Task description:
Without changing a single character, copy every record below.

Itemized modification records:
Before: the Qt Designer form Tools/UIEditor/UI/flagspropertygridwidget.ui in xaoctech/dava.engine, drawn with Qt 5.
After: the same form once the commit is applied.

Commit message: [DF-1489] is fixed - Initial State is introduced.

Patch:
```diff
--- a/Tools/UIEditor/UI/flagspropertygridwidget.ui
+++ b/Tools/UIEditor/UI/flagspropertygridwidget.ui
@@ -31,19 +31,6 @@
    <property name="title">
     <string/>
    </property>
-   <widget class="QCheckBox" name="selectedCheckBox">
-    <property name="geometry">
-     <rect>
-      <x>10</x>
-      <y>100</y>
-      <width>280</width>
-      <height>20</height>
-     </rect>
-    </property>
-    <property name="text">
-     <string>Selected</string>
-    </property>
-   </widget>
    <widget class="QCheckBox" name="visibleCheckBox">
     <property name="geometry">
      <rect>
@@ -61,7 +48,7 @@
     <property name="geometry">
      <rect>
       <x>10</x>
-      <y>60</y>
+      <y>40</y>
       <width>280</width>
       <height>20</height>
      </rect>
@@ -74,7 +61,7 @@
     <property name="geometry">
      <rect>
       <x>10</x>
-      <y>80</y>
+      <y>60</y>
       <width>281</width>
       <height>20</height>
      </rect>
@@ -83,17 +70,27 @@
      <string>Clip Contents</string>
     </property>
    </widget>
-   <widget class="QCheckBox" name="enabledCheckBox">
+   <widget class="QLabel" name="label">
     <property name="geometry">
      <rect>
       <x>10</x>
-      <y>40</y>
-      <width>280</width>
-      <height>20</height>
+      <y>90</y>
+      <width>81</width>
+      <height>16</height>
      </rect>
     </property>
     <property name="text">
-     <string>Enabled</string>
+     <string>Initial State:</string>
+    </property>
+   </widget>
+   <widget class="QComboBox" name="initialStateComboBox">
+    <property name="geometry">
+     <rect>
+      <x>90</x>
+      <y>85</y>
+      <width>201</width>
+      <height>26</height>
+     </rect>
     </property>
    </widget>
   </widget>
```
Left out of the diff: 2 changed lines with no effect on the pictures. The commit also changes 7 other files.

Result of this exercise:
Before: the Qt Designer form Tools/UIEditor/UI/flagspropertygridwidget.ui in xaoctech/dava.engine, drawn with Qt 5.
After: the same form once the commit is applied.

Commit message: [DF-1489] is fixed - Initial State is introduced.

Patch:
```diff
--- a/Tools/UIEditor/UI/flagspropertygridwidget.ui
+++ b/Tools/UIEditor/UI/flagspropertygridwidget.ui
@@ -31,19 +31,6 @@
    <property name="title">
     <string/>
    </property>
-   <widget class="QCheckBox" name="selectedCheckBox">
-    <property name="geometry">
-     <rect>
-      <x>10</x>
-      <y>100</y>
-      <width>280</width>
-      <height>20</height>
-     </rect>
-    </property>
-    <property name="text">
-     <string>Selected</string>
-    </property>
-   </widget>
    <widget class="QCheckBox" name="visibleCheckBox">
     <property name="geometry">
      <rect>
@@ -61,7 +48,7 @@
     <property name="geometry">
      <rect>
       <x>10</x>
-      <y>60</y>
+      <y>40</y>
       <width>280</width>
       <height>20</height>
      </rect>
@@ -74,7 +61,7 @@
     <property name="geometry">
      <rect>
       <x>10</x>
-      <y>80</y>
+      <y>60</y>
       <width>281</width>
       <height>20</height>
      </rect>
@@ -83,17 +70,27 @@
      <string>Clip Contents</string>
     </property>
    </widget>
-   <widget class="QCheckBox" name="enabledCheckBox">
+   <widget class="QLabel" name="label">
     <property name="geometry">
      <rect>
       <x>10</x>
-      <y>40</y>
-      <width>280</width>
-      <height>20</height>
+      <y>90</y>
+      <width>81</width>
+      <height>16</height>
      </rect>
     </property>
     <property name="text">
-     <string>Enabled</string>
+     <string>Initial State:</string>
+    </property>
+   </widget>
+   <widget class="QComboBox" name="initialStateComboBox">
+    <property name="geometry">
+     <rect>
+      <x>90</x>
+      <y>85</y>
+      <width>201</width>
+      <height>26</height>
+     </rect>
     </property>
    </widget>
   </widget>
```
Left out of the diff: 2 changed lines with no effect on the pictures. The commit also changes 7 other files.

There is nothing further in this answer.